My travels inland made me aware of the great wealth abounding in my country – three hundred ethnic groups. It would take more than a lifetime to share Cameroon’s cultural wealth with the world. I realised that my mission was to raise awareness of this diversity. At the moment, like in many African countries, foreign music blares out everywhere. The West has got Africa dreaming, but you need to go there to see how it really is. Africa needs to be able to create its own dream, and young people need to be proud of our colours and traditions. Eighty per cent of Cameroonian young people want to leave. I understand their worries because they think it’s better elsewhere, but we can decide what we want to build at home. It’s up to us to invent our own development.
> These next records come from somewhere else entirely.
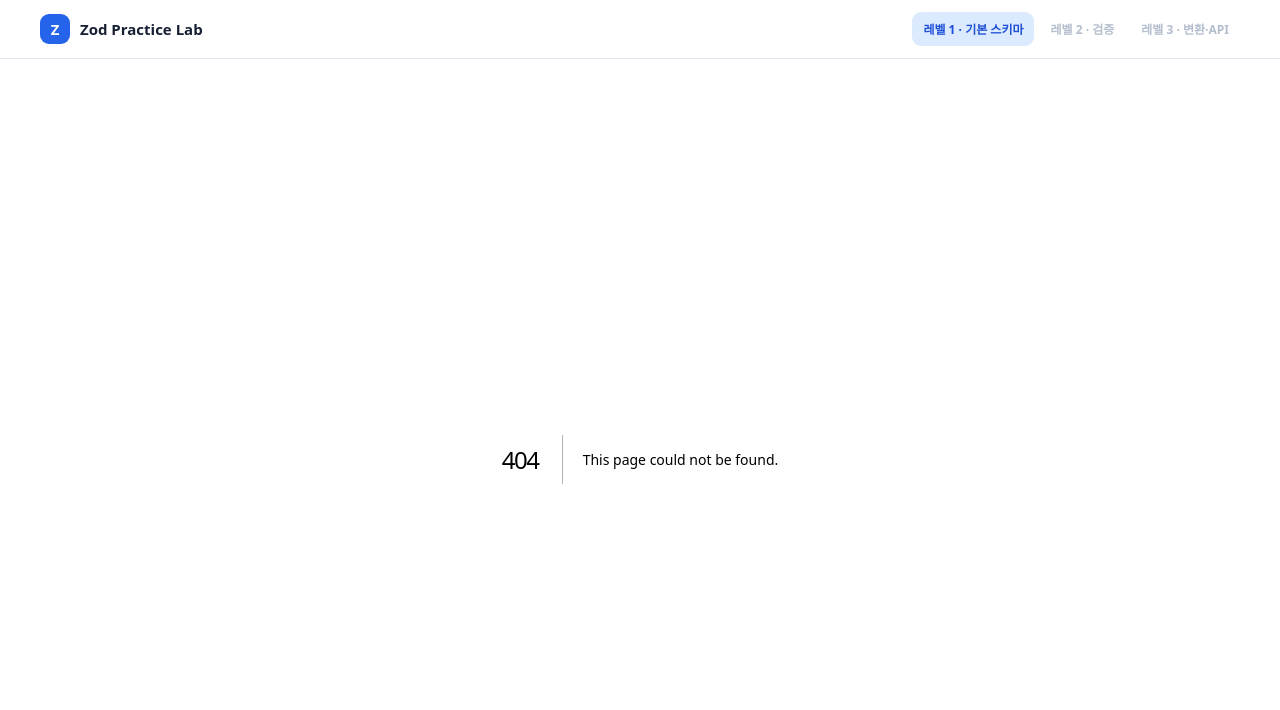
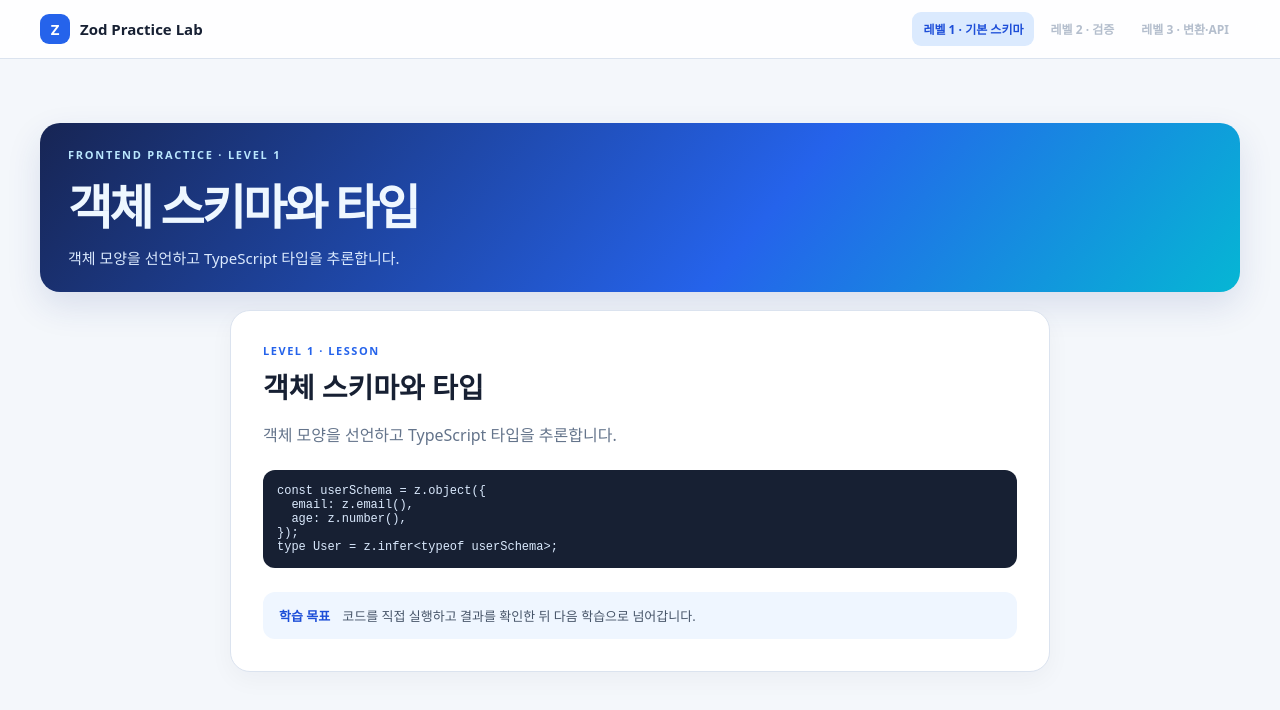
Before and after one commit to dota-pilot1/sample-pkt-project, a Next.js app in the folder prac-front/prac-zod/: page /level-1/object in a window 1280 px wide. Before the commit this address had no page. Shown: the top 710 px of the page. Built offline with nearby package versions, Linux system fonts and the light colour scheme.

Commit message:
feat(front): split zod level one lessons

```diff
--- a/prac-front/prac-zod/src/app/globals.css
+++ b/prac-front/prac-zod/src/app/globals.css
@@ -10,6 +10,8 @@ nav { display: flex; gap: 5px; align-items: center; overflow-x: auto; } .nav-lin
 .eyebrow { margin: 0 0 7px; color: #bae6fd; font-size: 11px; font-weight: 800; letter-spacing: .16em; }
 h1 { margin: 0; font-size: clamp(30px, 5vw, 48px); letter-spacing: -.06em; }
 .hero p:last-child { margin: 8px 0 0; color: #dbeafe; font-size: 15px; }
+.level-placeholder { min-height: 430px; display: grid; place-content: center; justify-items: center; gap: 12px; padding: 40px; border: 1px solid #dbe3ef; border-radius: 20px; background: #fff; text-align: center; box-shadow: 0 8px 24px #1720330a; }
+.level-placeholder .eyebrow { margin: 0; color: #2563eb; } .level-placeholder h1 { margin: 0; font-size: clamp(36px, 6vw, 60px); } .level-placeholder p { max-width: 520px; margin: 0; color: #64748b; } .level-placeholder span { margin-top: 10px; border-radius: 999px; padding: 8px 14px; color: #1d4ed8; background: #dbeafe; font-size: 12px; font-weight: 900; }
 .grid { display: grid; grid-template-columns: repeat(3, 1fr); gap: 18px; margin-top: 18px; }
 .card { min-height: 360px; padding: 24px; border: 1px solid #dbe3ef; border-radius: 20px; background: #fff; box-shadow: 0 8px 24px #1720330a; }
 .card-title { display: flex; gap: 12px; align-items: flex-start; margin-bottom: 24px; }
@@ -21,4 +23,6 @@ h2 { margin: 0; font-size: 20px; } .card-title p { margin: 5px 0 0; color: #6474
 button { margin-top: 4px; border: 0; border-radius: 10px; padding: 12px; color: white; background: #2563eb; font: inherit; font-weight: 800; cursor: pointer; } button:hover { background: #1d4ed8; }
 .empty { color: #94a3b8; } .success, .errors { display: grid; gap: 10px; margin: 0; padding-left: 20px; font-size: 13px; } .success { color: #047857; } .errors { color: #dc2626; } pre { overflow: auto; margin-top: 22px; padding: 14px; border-radius: 12px; color: #dbeafe; background: #172033; font-size: 12px; }
 footer { margin-top: 18px; padding: 17px 20px; border-radius: 14px; color: #475569; background: #e0f2fe; font-size: 13px; } footer span { margin-right: 10px; color: #0369a1; font-weight: 900; }
+.topic-nav { display: flex; align-items: center; gap: 8px; margin-top: 18px; padding: 12px; border: 1px solid #dbe3ef; border-radius: 14px; background: #fff; } .topic-nav span { margin-right: auto; color: #64748b; font-size: 12px; font-weight: 900; } .topic-nav a { border-radius: 8px; padding: 8px 10px; color: #1d4ed8; background: #eff6ff; font-size: 12px; font-weight: 800; text-decoration: none; } .topic-nav a:hover { background: #dbeafe; }
+.lesson-card { max-width: 820px; margin: 18px auto 0; padding: 32px; border: 1px solid #dbe3ef; border-radius: 20px; background: #fff; box-shadow: 0 8px 24px #1720330a; } .lesson-label { margin: 0 0 8px; color: #2563eb; font-size: 11px; font-weight: 900; letter-spacing: .14em; } .lesson-card h2 { font-size: 28px; } .lesson-card > p:not(.lesson-label) { color: #64748b; } .lesson-card pre { margin: 24px 0; } .lesson-note { display: flex; gap: 12px; padding: 14px 16px; border-radius: 12px; background: #eff6ff; font-size: 13px; } .lesson-note b { color: #1d4ed8; white-space: nowrap; } .lesson-note span { color: #475569; }
 @media (max-width: 850px) { .header-inner { align-items: flex-start; flex-direction: column; gap: 10px; } .grid { grid-template-columns: 1fr; } .card { min-height: auto; } .shell { padding-top: 28px; } }
--- /dev/null
+++ b/prac-front/prac-zod/src/app/level-1/object/page.tsx
@@ -0,0 +1,5 @@
+import Level1TopicPage from "../../../components/Level1TopicPage";
+
+export default function ObjectSchemaPage() {
+  return <Level1TopicPage topic="object" />;
+}
--- /dev/null
+++ b/prac-front/prac-zod/src/app/level-1/page.tsx
@@ -0,0 +1 @@
+export { default } from "../page";
--- /dev/null
+++ b/prac-front/prac-zod/src/app/level-1/safe-parse/page.tsx
@@ -0,0 +1,5 @@
+import Level1TopicPage from "../../../components/Level1TopicPage";
+
+export default function SafeParsePage() {
+  return <Level1TopicPage topic="safe-parse" />;
+}
--- /dev/null
+++ b/prac-front/prac-zod/src/app/level-1/schema/page.tsx
@@ -0,0 +1,5 @@
+import Level1TopicPage from "../../../components/Level1TopicPage";
+
+export default function SchemaPage() {
+  return <Level1TopicPage topic="schema" />;
+}
--- a/prac-front/prac-zod/src/app/page.tsx
+++ b/prac-front/prac-zod/src/app/page.tsx
@@ -1,5 +1,6 @@
 "use client";
 
+import Link from "next/link";
 import { useState } from "react";
 import { z } from "zod";
 
@@ -50,6 +51,7 @@ export default function HomePage() {
       </div></article>
       <article className="card result-card"><div className="card-title"><span>03</span><div><h2>검증 결과</h2><p>성공 데이터와 issues를 비교합니다.</p></div></div>{result.length === 0 ? <p className="empty">값을 입력하고 검증을 실행하세요.</p> : <ul className={parsed ? "success" : "errors"}>{result.map((item) => <li key={item}>{item}</li>)}</ul>}{parsed && <pre>{JSON.stringify(parsed, null, 2)}</pre>}</article>
     </section>
+    <nav className="topic-nav" aria-label="Level 1 학습 주제"><span>Level 1 학습 주제</span><Link href="/level-1/schema">기본 스키마</Link><Link href="/level-1/safe-parse">safeParse와 issues</Link><Link href="/level-1/object">객체 스키마와 타입</Link></nav>
     <footer><span>다음 단계</span> API 응답 검증 → transform / preprocess → React Hook Form resolver</footer>
   </main>;
 }
--- /dev/null
+++ b/prac-front/prac-zod/src/components/Level1TopicPage.tsx
@@ -0,0 +1,12 @@
+type Topic = "schema" | "safe-parse" | "object";
+
+const topics = {
+  schema: { label: "기본 스키마", description: "string, number, email 같은 기본 스키마를 선언합니다.", code: `const emailSchema = z.email();\nconst ageSchema = z.number().int().min(14);` },
+  "safe-parse": { label: "safeParse와 issues", description: "예외를 던지지 않고 성공·실패 결과를 값으로 분기합니다.", code: `const result = emailSchema.safeParse(input);\nif (!result.success) console.log(result.error.issues);` },
+  object: { label: "객체 스키마와 타입", description: "객체 모양을 선언하고 TypeScript 타입을 추론합니다.", code: `const userSchema = z.object({\n  email: z.email(),\n  age: z.number(),\n});\ntype User = z.infer<typeof userSchema>;` },
+} as const;
+
+export default function Level1TopicPage({ topic }: { topic: Topic }) {
+  const current = topics[topic];
+  return <main className="shell"><header className="hero compact-hero"><p className="eyebrow">FRONTEND PRACTICE · LEVEL 1</p><h1>{current.label}</h1><p>{current.description}</p></header><section className="lesson-card"><p className="lesson-label">LEVEL 1 · LESSON</p><h2>{current.label}</h2><p>{current.description}</p><pre>{current.code}</pre><div className="lesson-note"><b>학습 목표</b><span>코드를 직접 실행하고 결과를 확인한 뒤 다음 학습으로 넘어갑니다.</span></div></section></main>;
+}
```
When you say this to your compatriots of the same generation, how do they react?
Some say, “It’s easy for you to talk like that because you were lucky enough to go to Europe.” Yet everything I do today, I’ve earned it through hard work. It took me ten years, working day in day out, from morning to night! I spent two years singing every day in a cabaret, Chez Frédo, opposite the Omnisport. We used to start at 8 pm and finish in the early hours, for next to nothing! For years, I went to rehearse with Korongo Jam. We didn’t know what the next day would bring, but we believed in it. We used to say to ourselves: the work you put in at the beginning can change things further down the line. I trudged miles to find little ways to sing better. It’s true I was a theif, I’d go and see the big guys to get them to show me where to place the music notes. We don’t have any music schools back home. I did that for years! I mean that everything you achieve comes from doing it over and again. That’s the only way to change things, for yourself and for others.
By Eglantine Chabasseur